===== Input records

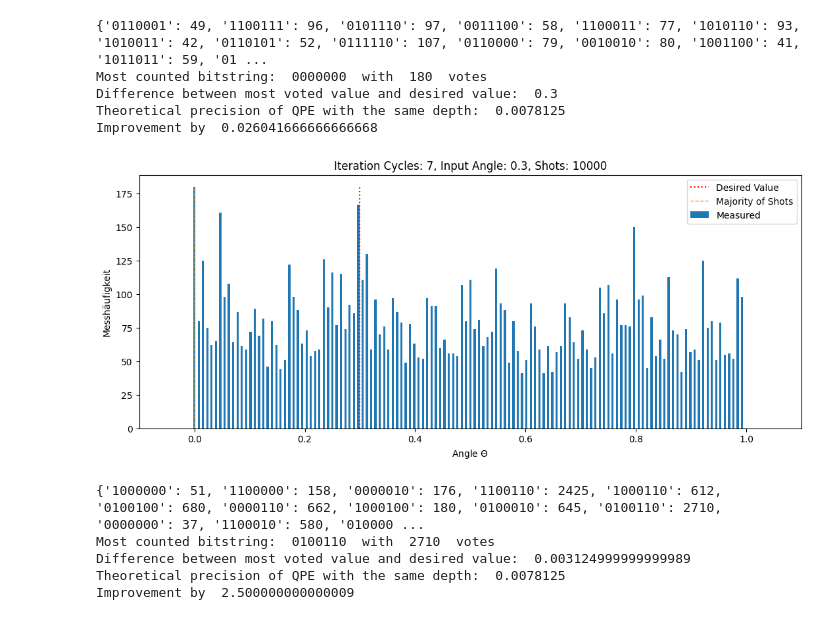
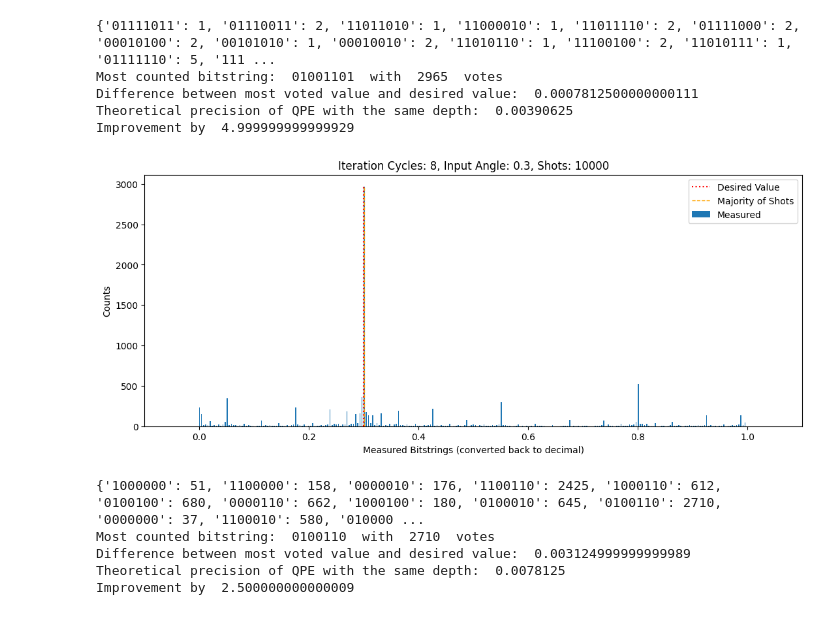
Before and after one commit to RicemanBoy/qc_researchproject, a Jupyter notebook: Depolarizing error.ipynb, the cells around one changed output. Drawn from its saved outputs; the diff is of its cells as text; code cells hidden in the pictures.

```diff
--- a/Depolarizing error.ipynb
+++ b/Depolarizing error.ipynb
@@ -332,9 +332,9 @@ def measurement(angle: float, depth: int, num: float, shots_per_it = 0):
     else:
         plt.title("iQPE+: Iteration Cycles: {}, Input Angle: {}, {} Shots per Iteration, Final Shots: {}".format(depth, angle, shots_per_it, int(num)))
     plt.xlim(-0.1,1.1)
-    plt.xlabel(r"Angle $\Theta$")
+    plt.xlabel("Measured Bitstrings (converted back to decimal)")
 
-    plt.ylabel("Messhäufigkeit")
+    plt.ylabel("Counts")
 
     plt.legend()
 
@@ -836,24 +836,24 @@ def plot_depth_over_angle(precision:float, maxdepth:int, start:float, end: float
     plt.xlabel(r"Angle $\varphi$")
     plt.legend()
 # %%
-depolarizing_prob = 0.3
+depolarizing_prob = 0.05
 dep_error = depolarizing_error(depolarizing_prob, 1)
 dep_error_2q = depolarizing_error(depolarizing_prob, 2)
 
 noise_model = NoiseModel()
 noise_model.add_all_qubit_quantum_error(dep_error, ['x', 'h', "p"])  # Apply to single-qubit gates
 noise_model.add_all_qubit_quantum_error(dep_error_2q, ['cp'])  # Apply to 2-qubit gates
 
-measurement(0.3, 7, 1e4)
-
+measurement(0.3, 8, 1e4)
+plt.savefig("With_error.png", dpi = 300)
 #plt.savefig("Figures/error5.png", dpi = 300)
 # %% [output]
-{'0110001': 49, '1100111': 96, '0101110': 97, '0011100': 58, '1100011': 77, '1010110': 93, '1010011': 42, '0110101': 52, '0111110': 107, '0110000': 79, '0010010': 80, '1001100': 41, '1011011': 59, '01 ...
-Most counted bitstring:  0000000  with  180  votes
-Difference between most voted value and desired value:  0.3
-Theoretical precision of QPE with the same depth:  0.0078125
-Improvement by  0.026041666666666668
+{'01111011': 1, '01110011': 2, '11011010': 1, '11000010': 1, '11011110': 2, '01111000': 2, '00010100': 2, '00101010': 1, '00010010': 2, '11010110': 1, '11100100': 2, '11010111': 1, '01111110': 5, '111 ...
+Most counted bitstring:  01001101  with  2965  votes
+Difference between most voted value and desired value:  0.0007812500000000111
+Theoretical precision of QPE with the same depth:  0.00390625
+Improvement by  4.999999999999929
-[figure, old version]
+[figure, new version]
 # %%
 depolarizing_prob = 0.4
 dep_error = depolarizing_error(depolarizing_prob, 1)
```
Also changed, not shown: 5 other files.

==========

--- What is being asked ---
Repeat, exactly and in full, every entry in the data, but not the pictures.

--- Task answer ---
Before and after one commit to RicemanBoy/qc_researchproject, a Jupyter notebook: Depolarizing error.ipynb, the cells around one changed output. Drawn from its saved outputs; the diff is of its cells as text; code cells hidden in the pictures.

```diff
--- a/Depolarizing error.ipynb
+++ b/Depolarizing error.ipynb
@@ -332,9 +332,9 @@ def measurement(angle: float, depth: int, num: float, shots_per_it = 0):
     else:
         plt.title("iQPE+: Iteration Cycles: {}, Input Angle: {}, {} Shots per Iteration, Final Shots: {}".format(depth, angle, shots_per_it, int(num)))
     plt.xlim(-0.1,1.1)
-    plt.xlabel(r"Angle $\Theta$")
+    plt.xlabel("Measured Bitstrings (converted back to decimal)")
 
-    plt.ylabel("Messhäufigkeit")
+    plt.ylabel("Counts")
 
     plt.legend()
 
@@ -836,24 +836,24 @@ def plot_depth_over_angle(precision:float, maxdepth:int, start:float, end: float
     plt.xlabel(r"Angle $\varphi$")
     plt.legend()
 # %%
-depolarizing_prob = 0.3
+depolarizing_prob = 0.05
 dep_error = depolarizing_error(depolarizing_prob, 1)
 dep_error_2q = depolarizing_error(depolarizing_prob, 2)
 
 noise_model = NoiseModel()
 noise_model.add_all_qubit_quantum_error(dep_error, ['x', 'h', "p"])  # Apply to single-qubit gates
 noise_model.add_all_qubit_quantum_error(dep_error_2q, ['cp'])  # Apply to 2-qubit gates
 
-measurement(0.3, 7, 1e4)
-
+measurement(0.3, 8, 1e4)
+plt.savefig("With_error.png", dpi = 300)
 #plt.savefig("Figures/error5.png", dpi = 300)
 # %% [output]
-{'0110001': 49, '1100111': 96, '0101110': 97, '0011100': 58, '1100011': 77, '1010110': 93, '1010011': 42, '0110101': 52, '0111110': 107, '0110000': 79, '0010010': 80, '1001100': 41, '1011011': 59, '01 ...
-Most counted bitstring:  0000000  with  180  votes
-Difference between most voted value and desired value:  0.3
-Theoretical precision of QPE with the same depth:  0.0078125
-Improvement by  0.026041666666666668
+{'01111011': 1, '01110011': 2, '11011010': 1, '11000010': 1, '11011110': 2, '01111000': 2, '00010100': 2, '00101010': 1, '00010010': 2, '11010110': 1, '11100100': 2, '11010111': 1, '01111110': 5, '111 ...
+Most counted bitstring:  01001101  with  2965  votes
+Difference between most voted value and desired value:  0.0007812500000000111
+Theoretical precision of QPE with the same depth:  0.00390625
+Improvement by  4.999999999999929
-[figure, old version]
+[figure, new version]
 # %%
 depolarizing_prob = 0.4
 dep_error = depolarizing_error(depolarizing_prob, 1)
```
Also changed, not shown: 5 other files.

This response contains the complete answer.